Hoping lawmakers can finally come to an agreement, Gov. Mark Dayton Monday outlined two proposals to fund the state's failing roads and bridges.
Both Republicans and Democrats have said funding transportation fixes is one of their top priorities this session, but they haven't been able to agree on how to pay for it (which is the same thing that happened last year, and nothing substantial got passed).
DFL leaders had proposed raising the wholesale gas tax (among other moves), while the GOP suggested in part using existing state revenue.
"If we continue to avoid these problems, they will only get worse. It's time to begin to solve them. I urge the Legislature to work with me this session to begin to repair and improve Minnesota's transportation systems," Dayton said in a news release.
The governor's proposals come in the final week of the legislative session. Legislators have until 12:01 a.m. on May 23 to wrap things up, but they’ve said they can’t address other issues until they agree on a comprehensive transportation package.
What's in the governor's proposals
Here's a look at Dayton's proposals, which he calls a "significant compromise":
One proposal includes a 5-cent gas tax increase, while the second does not. Both proposals would increase license tab fees and use existing money from the state's general fund. (See a detailed breakdown of the plans here.)
Without gas tax hike, license tab fees would go up – and by a lot. Under Dayton's second proposal, tabs on a new $30,000 car would cost $509 in the first year, up from the $385 they are now. Over 11 years, the total fees would be $3,531, up from $2,198. (See a breakdown of the fees here.)
Both proposals would also raise the sales tax in metro-area counties by a half-cent in order to fund public transportation in the Twin Cities, the release says.
Dayton says the two proposals would each generate $600 million a year for roads and bridges and create an estimated 119,000 new jobs.
The governor presented his plans to party leaders Monday morning.
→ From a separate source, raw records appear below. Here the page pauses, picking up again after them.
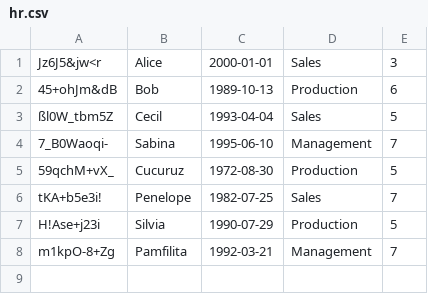
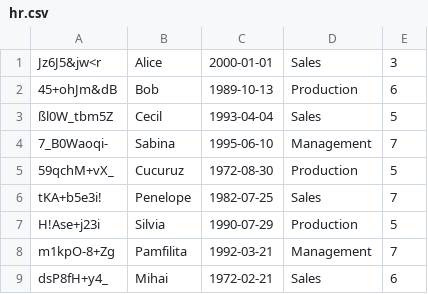
Before and after one commit to Mihai-Stefan/secure_erp_ms, a CSV file: model/hr/hr.csv, drawn as a sheet.

```diff
--- a/model/hr/hr.csv
+++ b/model/hr/hr.csv
@@ -8 +8,2 @@ H!Ase+j23i;Silvia;1990-07-29;Production;5
 m1kpO-8+Zg;Pamfilita;1992-03-21;Management;7
+dsP8fH+y4_;Mihai;1972-02-21;Sales;6
```
Also changed, not shown: 1 other file.
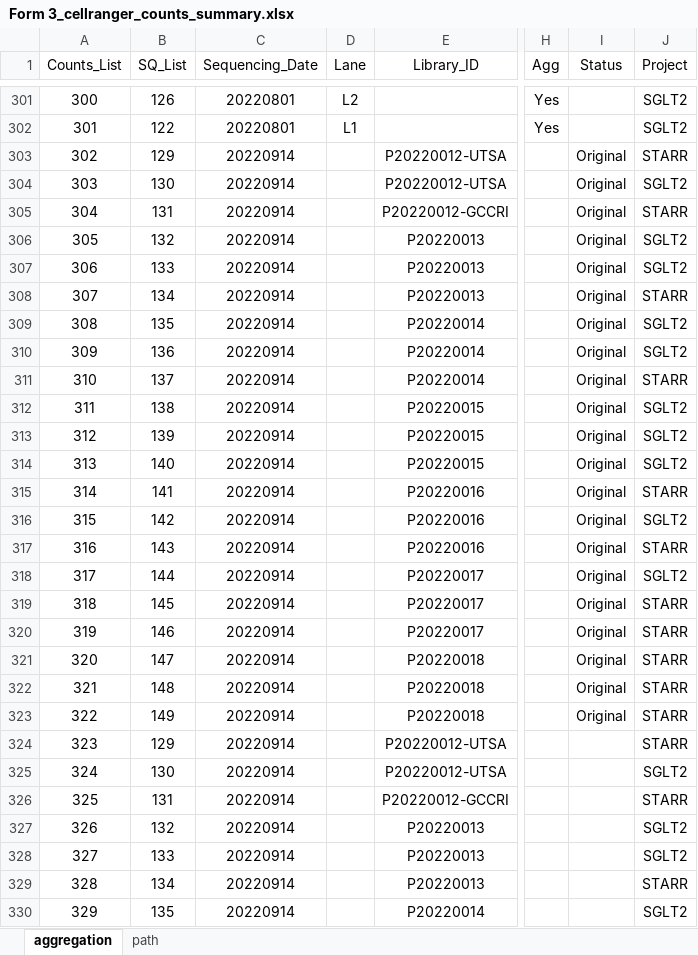
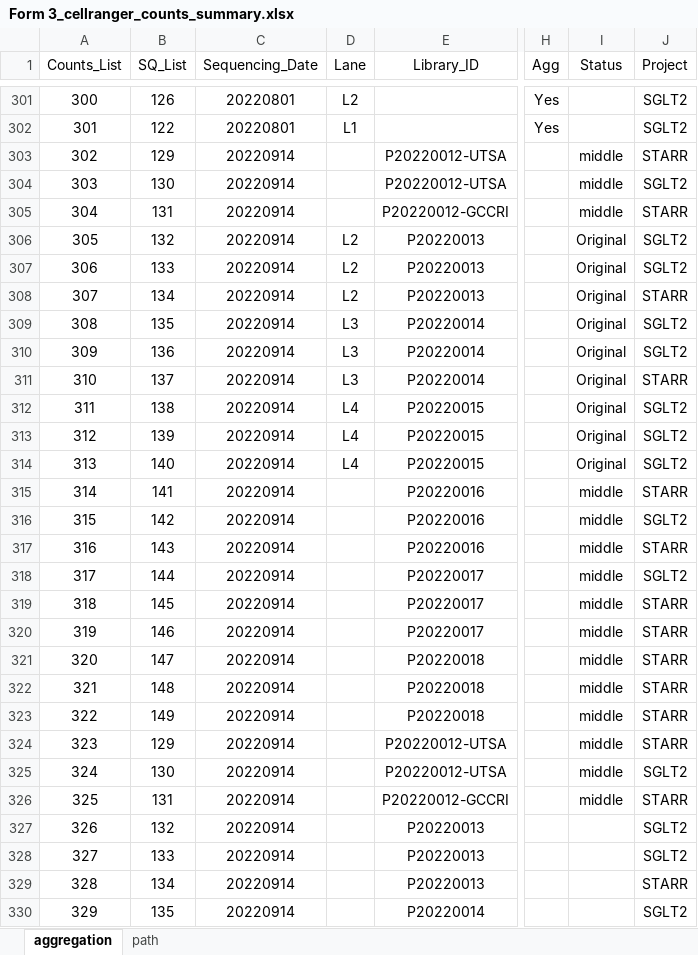
Before and after one commit to dnarna909/UTHSC_cellranger_codes_files, an Excel workbook: ExperimentSummaryFiles/Form 3_cellranger_counts_summary.xlsx, sheet aggregation, drawn as a sheet; only a part is shown, gaps mark what is left out; values as stored, in another font and other column widths than the file's, no borders; charts and pictures not drawn; the diff covers the shown part only; the diff names each change by its address in the sheet, - before the commit and + after, or states it on an @@ line.

```diff
--- a/ExperimentSummaryFiles/Form 3_cellranger_counts_summary.xlsx (sheet aggregation)
+++ b/ExperimentSummaryFiles/Form 3_cellranger_counts_summary.xlsx (sheet aggregation)
-I303:I305 (Status): Original
+I303:I305 (Status): middle
-D306:D308 (Lane): (empty)
+D306:D308 (Lane): L2
-D309:D311 (Lane): (empty)
+D309:D311 (Lane): L3
-D312:D314 (Lane): (empty)
+D312:D314 (Lane): L4
-I315:I323 (Status): Original
+I315:I323 (Status): middle
-I324:I326 (Status): (empty)
+I324:I326 (Status): middle
```
Also changed, not shown: 5 edited cells elsewhere in this sheet, ExperimentSummaryFiles/Form 2_Sequencing Samples.xlsx, 11 other files.
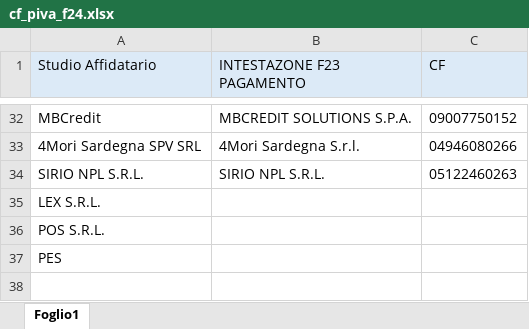
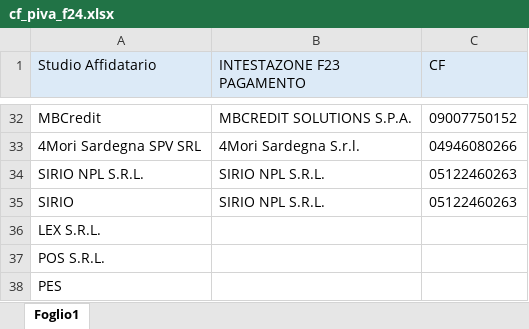
Before and after one commit to ClaudiaEsposit/Scraping_ade, an Excel workbook: Resources/cf_piva_f24.xlsx, sheet Foglio1, drawn as a sheet; only a part is shown, gaps mark what is left out; values as stored, in another font and other column widths than the file's, no borders; the diff names each change by its address in the sheet, - before the commit and + after, or states it on an @@ line.

```diff
--- a/Resources/cf_piva_f24.xlsx (sheet Foglio1)
+++ b/Resources/cf_piva_f24.xlsx (sheet Foglio1)
+row 35: SIRIO | SIRIO NPL S.R.L. | 05122460263
```
Also changed, not shown: 28 other files.
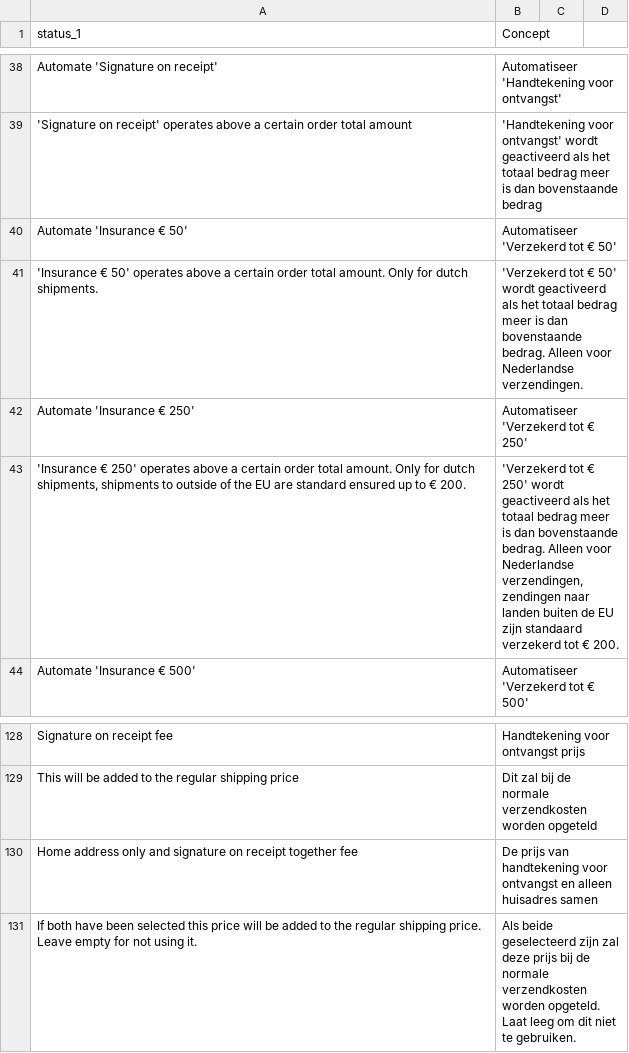
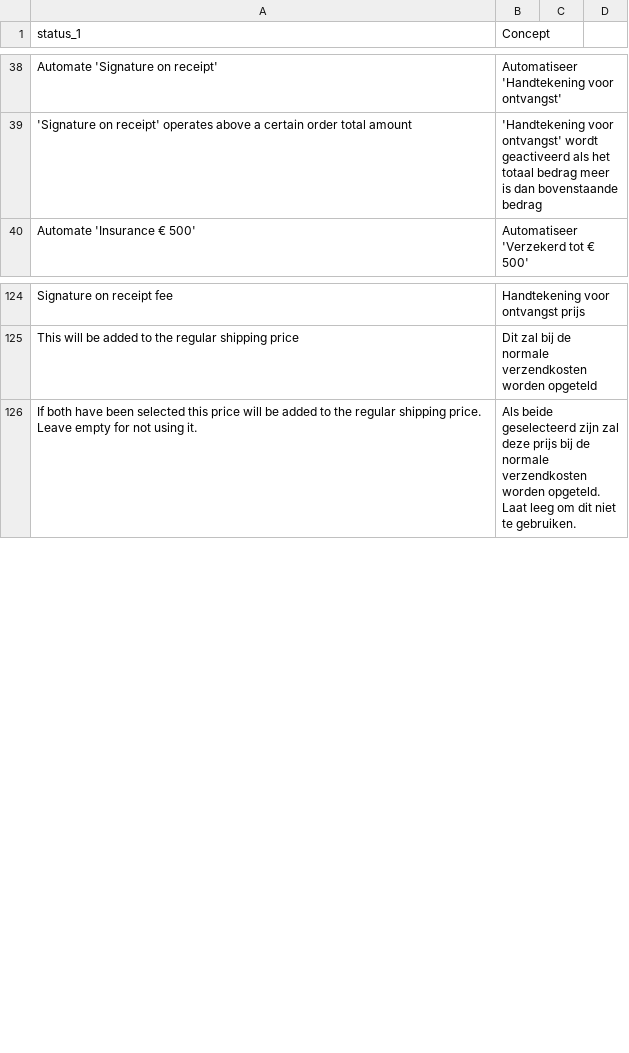
Before and after one commit to myparcelbe/magento, a CSV file: i18n/nl_NL.csv, drawn as a sheet; only a part is shown, gaps mark what is left out.

Commit message:
remove insurance € 50 and €250

```diff
--- a/i18n/nl_NL.csv
+++ b/i18n/nl_NL.csv
@@ -39,6 +39,2 @@ Automate 'Signature on receipt',Automatiseer 'Handtekening voor ontvangst'
 'Signature on receipt' operates above a certain order total amount,'Handtekening voor ontvangst' wordt geactiveerd als het totaal bedrag meer is dan bovenstaande bedrag
-Automate 'Insurance € 50',Automatiseer 'Verzekerd tot € 50'
-"'Insurance € 50' operates above a certain order total amount. Only for dutch shipments.","'Verzekerd tot € 50' wordt geactiveerd als het totaal bedrag meer is dan bovenstaande bedrag. Alleen voor Nederlandse verzendingen."
-Automate 'Insurance € 250',Automatiseer 'Verzekerd tot € 250'
-"'Insurance € 250' operates above a certain order total amount. Only for dutch shipments, shipments to outside of the EU are standard ensured up to € 200.","'Verzekerd tot € 250' wordt geactiveerd als het totaal bedrag meer is dan bovenstaande bedrag. Alleen voor Nederlandse verzendingen, zendingen naar landen buiten de EU zijn standaard verzekerd tot € 200."
 Automate 'Insurance € 500',Automatiseer 'Verzekerd tot € 500'
@@ -129,3 +125,2 @@ Signature on receipt fee, Handtekening voor ontvangst prijs
 This will be added to the regular shipping price, Dit zal bij de normale verzendkosten worden opgeteld
-Home address only and signature on receipt together fee,De prijs van handtekening voor ontvangst en alleen huisadres samen
 If both have been selected this price will be added to the regular shipping price. Leave empty for not using it.,Als beide geselecteerd zijn zal deze prijs bij de normale verzendkosten worden opgeteld. Laat leeg om dit niet te gebruiken.
```
Also changed, not shown: 4 other files.
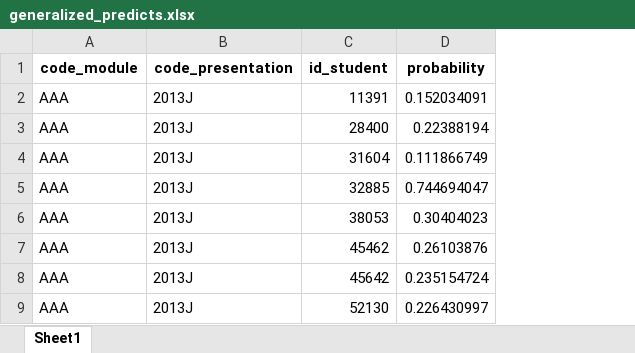
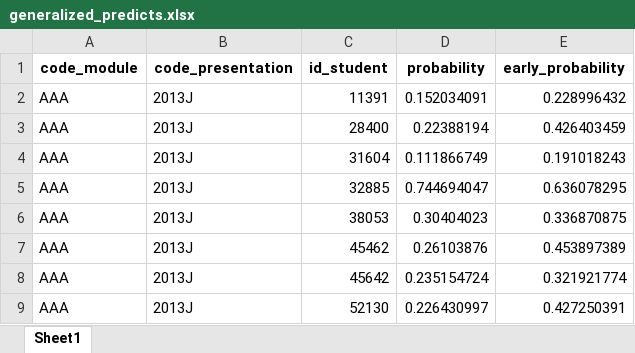
Before and after one commit to sustrev/SIADS697, an Excel workbook: generalized_predicts.xlsx, sheet Sheet1, drawn as a sheet; only a part is shown; values as stored, in another font and other column widths than the file's, no borders; the diff names each change by its address in the sheet, - before the commit and + after, or states it on an @@ line.

Commit message:
Added A1 based predictions

```diff
--- a/generalized_predicts.xlsx (sheet Sheet1)
+++ b/generalized_predicts.xlsx (sheet Sheet1)
+column E (early_probability), rows 2-9: 0.228996432 | 0.426403459 | 0.191018243 | 0.636078295 | 0.336870875 | 0.453897389 | 0.321921774 | 0.427250391
```
Also changed, not shown: 1 other file.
House Speaker Kurt Daudt said the proposals are still not to where they can agree, but we're "optimistic that we're moving in the right direction."